From Mamma Mia! to Jersey Boys, there has been a growing trend on Broadway to capitalize on popular music catalogs. Motown The Musical is the latest, and potentially the most successful of such enterprises, rejuvenating a cavalcade of hits for the generations that grew up with the Motown sound, and introducing the standards to a new audience. The Motown label and its catalog is now owned by Universal Music Group, which has now released the cast album, which includes classics such as “Dancing in the Street,” “My Girl,” “You’re All I Need To Get By,” “Where Did Our Love Go,” “I Want You Back,” as well as two new songs that Gordy wrote specifically for the musical. “I put the deal together when I was at Universal and now I am over at Sony,” notes Morris wryly, adding that it was not the corporation that set this particular project in motion. (Sony now administers EMI and the Jobete publishing catalog.) However, another corporation, The Chrysler Group, saw the potential of linking their iconic automobile brand with the iconic music label that shares the same hometown.
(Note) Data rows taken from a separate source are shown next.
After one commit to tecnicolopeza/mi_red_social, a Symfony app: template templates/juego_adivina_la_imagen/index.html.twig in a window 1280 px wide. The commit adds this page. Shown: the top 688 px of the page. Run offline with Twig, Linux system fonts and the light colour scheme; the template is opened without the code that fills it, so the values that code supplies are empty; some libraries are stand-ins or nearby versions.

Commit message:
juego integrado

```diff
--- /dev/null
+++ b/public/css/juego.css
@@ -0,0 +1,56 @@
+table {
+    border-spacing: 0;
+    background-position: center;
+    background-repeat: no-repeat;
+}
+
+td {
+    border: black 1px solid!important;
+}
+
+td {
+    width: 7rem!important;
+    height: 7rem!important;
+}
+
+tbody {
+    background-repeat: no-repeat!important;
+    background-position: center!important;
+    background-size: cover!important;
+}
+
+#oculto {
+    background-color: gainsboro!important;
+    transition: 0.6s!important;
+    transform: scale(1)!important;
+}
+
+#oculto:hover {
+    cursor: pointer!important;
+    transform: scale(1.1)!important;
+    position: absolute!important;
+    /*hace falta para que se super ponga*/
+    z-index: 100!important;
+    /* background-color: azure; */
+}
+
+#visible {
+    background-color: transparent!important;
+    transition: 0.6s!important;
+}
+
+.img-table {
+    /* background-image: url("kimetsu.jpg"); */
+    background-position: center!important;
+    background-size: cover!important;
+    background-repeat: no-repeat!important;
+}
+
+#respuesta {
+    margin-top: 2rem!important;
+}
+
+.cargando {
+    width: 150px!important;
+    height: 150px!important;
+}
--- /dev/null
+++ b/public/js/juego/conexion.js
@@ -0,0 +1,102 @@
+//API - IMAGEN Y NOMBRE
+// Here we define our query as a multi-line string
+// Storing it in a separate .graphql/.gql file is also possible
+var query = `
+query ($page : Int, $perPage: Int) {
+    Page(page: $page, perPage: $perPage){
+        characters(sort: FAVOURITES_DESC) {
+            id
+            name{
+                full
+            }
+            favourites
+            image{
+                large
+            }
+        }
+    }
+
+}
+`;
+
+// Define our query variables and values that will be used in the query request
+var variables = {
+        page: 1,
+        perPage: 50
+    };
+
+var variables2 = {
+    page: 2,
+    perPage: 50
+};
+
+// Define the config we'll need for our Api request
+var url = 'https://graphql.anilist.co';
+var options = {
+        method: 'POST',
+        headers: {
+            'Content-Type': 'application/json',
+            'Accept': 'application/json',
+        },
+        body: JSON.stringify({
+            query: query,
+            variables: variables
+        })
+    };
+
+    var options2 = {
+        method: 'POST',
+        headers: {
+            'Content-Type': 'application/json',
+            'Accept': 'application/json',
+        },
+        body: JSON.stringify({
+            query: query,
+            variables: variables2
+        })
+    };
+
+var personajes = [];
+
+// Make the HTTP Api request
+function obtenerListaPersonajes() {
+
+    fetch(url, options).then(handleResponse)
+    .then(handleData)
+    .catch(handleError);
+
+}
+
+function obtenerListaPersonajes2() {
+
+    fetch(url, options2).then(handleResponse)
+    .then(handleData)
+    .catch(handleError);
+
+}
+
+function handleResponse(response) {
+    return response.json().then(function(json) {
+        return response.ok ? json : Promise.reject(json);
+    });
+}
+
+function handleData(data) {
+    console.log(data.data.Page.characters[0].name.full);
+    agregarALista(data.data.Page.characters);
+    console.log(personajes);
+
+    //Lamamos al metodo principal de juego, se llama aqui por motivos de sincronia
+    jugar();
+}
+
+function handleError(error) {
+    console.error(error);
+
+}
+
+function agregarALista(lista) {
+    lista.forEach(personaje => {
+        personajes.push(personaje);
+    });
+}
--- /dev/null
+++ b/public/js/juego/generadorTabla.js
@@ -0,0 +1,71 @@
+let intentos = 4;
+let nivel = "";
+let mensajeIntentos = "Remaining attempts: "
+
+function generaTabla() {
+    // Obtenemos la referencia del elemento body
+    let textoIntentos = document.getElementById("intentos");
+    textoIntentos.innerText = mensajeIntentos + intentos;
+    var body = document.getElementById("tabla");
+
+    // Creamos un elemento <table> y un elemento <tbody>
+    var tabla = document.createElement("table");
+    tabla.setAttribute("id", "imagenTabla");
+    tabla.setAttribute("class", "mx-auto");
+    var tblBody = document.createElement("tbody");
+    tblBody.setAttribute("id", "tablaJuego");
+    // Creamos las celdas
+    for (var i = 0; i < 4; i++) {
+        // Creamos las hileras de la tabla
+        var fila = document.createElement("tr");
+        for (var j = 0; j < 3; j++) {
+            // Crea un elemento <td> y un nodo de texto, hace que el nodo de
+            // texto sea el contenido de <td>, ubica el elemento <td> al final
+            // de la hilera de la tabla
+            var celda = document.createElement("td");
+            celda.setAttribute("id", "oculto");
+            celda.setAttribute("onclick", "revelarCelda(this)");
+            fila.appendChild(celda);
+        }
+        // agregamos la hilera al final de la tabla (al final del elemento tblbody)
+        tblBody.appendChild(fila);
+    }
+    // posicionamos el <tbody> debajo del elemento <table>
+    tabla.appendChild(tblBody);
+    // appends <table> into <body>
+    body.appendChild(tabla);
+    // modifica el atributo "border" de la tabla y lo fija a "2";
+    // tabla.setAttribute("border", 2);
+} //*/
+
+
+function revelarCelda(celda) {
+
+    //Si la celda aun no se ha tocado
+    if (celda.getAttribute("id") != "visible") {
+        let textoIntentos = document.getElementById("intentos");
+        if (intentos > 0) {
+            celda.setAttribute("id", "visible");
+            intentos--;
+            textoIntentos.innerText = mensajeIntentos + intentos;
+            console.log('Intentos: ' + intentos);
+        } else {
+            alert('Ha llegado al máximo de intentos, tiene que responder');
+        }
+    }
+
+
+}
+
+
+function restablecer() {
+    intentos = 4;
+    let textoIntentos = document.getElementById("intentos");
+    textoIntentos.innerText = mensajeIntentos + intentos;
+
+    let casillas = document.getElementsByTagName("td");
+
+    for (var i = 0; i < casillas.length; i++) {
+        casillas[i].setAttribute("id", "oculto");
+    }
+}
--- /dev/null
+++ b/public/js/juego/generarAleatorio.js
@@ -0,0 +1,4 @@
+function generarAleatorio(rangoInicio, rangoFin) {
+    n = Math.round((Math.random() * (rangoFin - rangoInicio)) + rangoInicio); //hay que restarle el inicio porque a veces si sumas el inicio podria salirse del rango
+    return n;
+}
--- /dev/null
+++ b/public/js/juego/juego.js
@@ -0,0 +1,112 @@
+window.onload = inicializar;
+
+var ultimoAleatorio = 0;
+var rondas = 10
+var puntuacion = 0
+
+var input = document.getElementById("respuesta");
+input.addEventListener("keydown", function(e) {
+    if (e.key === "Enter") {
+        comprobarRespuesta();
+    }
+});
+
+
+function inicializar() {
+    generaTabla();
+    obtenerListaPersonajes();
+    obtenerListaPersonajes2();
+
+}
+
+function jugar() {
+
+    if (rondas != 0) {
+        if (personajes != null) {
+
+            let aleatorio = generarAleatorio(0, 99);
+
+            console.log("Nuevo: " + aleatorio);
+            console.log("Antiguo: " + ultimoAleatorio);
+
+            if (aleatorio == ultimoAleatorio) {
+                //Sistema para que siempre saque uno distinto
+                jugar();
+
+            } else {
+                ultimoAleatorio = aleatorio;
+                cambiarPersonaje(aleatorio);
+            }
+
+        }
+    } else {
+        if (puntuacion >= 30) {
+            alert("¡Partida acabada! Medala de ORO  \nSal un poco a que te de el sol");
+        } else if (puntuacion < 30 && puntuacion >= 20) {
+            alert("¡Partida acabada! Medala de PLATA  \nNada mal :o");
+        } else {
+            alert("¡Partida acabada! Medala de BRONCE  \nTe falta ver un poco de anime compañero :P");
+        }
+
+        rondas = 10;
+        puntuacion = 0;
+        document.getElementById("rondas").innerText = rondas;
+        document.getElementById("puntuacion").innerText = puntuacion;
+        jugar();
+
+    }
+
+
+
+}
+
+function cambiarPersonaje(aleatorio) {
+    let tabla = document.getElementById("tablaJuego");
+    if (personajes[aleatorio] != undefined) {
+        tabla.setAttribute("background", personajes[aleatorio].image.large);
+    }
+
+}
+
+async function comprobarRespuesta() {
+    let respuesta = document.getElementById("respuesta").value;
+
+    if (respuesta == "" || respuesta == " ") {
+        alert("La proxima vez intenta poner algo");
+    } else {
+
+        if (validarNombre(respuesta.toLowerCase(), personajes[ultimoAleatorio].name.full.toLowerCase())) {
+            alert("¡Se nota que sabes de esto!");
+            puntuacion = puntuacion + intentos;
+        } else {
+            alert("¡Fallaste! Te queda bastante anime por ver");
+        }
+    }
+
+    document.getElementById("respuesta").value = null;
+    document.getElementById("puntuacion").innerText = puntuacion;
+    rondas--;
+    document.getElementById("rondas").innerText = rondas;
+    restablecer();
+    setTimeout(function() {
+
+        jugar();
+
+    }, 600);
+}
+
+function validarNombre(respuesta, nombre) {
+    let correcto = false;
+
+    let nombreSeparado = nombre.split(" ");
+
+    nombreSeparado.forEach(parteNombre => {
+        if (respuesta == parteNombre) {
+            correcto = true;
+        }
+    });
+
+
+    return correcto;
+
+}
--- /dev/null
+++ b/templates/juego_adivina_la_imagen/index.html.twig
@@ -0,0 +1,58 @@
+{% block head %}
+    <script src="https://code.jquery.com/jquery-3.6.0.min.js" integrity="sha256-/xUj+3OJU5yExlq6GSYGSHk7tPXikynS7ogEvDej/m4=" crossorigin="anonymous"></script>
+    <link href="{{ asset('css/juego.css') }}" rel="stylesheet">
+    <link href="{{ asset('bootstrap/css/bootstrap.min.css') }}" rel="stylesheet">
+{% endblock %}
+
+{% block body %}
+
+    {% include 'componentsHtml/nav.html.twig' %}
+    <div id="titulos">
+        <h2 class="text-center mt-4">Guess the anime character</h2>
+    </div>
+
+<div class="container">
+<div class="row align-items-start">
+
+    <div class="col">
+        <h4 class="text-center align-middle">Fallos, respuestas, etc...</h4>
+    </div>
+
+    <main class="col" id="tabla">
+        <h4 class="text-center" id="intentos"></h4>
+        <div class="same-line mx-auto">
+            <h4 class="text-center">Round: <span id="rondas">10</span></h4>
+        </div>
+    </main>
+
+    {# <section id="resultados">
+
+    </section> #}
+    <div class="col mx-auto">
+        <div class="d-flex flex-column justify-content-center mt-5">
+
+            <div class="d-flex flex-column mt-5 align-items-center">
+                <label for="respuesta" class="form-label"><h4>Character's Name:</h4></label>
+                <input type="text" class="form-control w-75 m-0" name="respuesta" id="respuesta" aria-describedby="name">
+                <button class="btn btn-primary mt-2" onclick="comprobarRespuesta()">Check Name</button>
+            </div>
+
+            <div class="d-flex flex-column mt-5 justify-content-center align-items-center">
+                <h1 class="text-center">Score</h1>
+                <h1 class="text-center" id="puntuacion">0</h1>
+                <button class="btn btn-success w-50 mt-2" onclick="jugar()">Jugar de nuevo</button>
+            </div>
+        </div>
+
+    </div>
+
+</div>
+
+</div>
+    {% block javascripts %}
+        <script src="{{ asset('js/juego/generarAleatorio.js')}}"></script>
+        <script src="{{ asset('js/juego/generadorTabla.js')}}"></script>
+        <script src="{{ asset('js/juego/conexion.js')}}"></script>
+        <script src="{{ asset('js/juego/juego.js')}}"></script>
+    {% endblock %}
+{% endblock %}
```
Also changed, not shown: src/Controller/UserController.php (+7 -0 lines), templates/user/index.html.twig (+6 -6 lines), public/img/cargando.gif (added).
Promoting both their product and the musical, the corporation has been running a television commercial nationally featuring Gordy riding a Chrysler 300C Motown Edition sedan with the famous Chrysler slogan “Imported from Detroit” altered to read “Imported from Motown.” Chrysler’s chief marketing officer, Oliver Francois toldThe New York Times, “Motown is the most exported from Detroit of any music and, in this case, imported to New York. It’s putting together the sound and the drive of Detroit. We were meant to meet.”
“All this synergy really works, but you still need a product that people really like,” comments Morris. “That’s the similarity to the music business. No one buys a piece of music they don’t like. I must say, the one thing I learned about Broadway is that it is much more difficult than the music industry,” he adds. “There is such a melding of different talents on Broadway that it’s pretty startling. I am amazed at how incredibly talented they are. And they have such a passion for it. It’s such a love of being on the stage and performing. Broadway obviously is a very special place.” McCollum notes that even though Morris and Gordy have not been involved with Broadway before, all three of them are not novices when it comes to entertainment. “It’s all about how you capture the public’s imagination,” he says. “The three of us were fortunate enough to choose each other but ultimately we are not responsible — it is the people who perform it eight times a week. I mean we are blessed with a wonderful and most talented group of people working on Broadway today and it is a truly remarkable thing to watch every night.”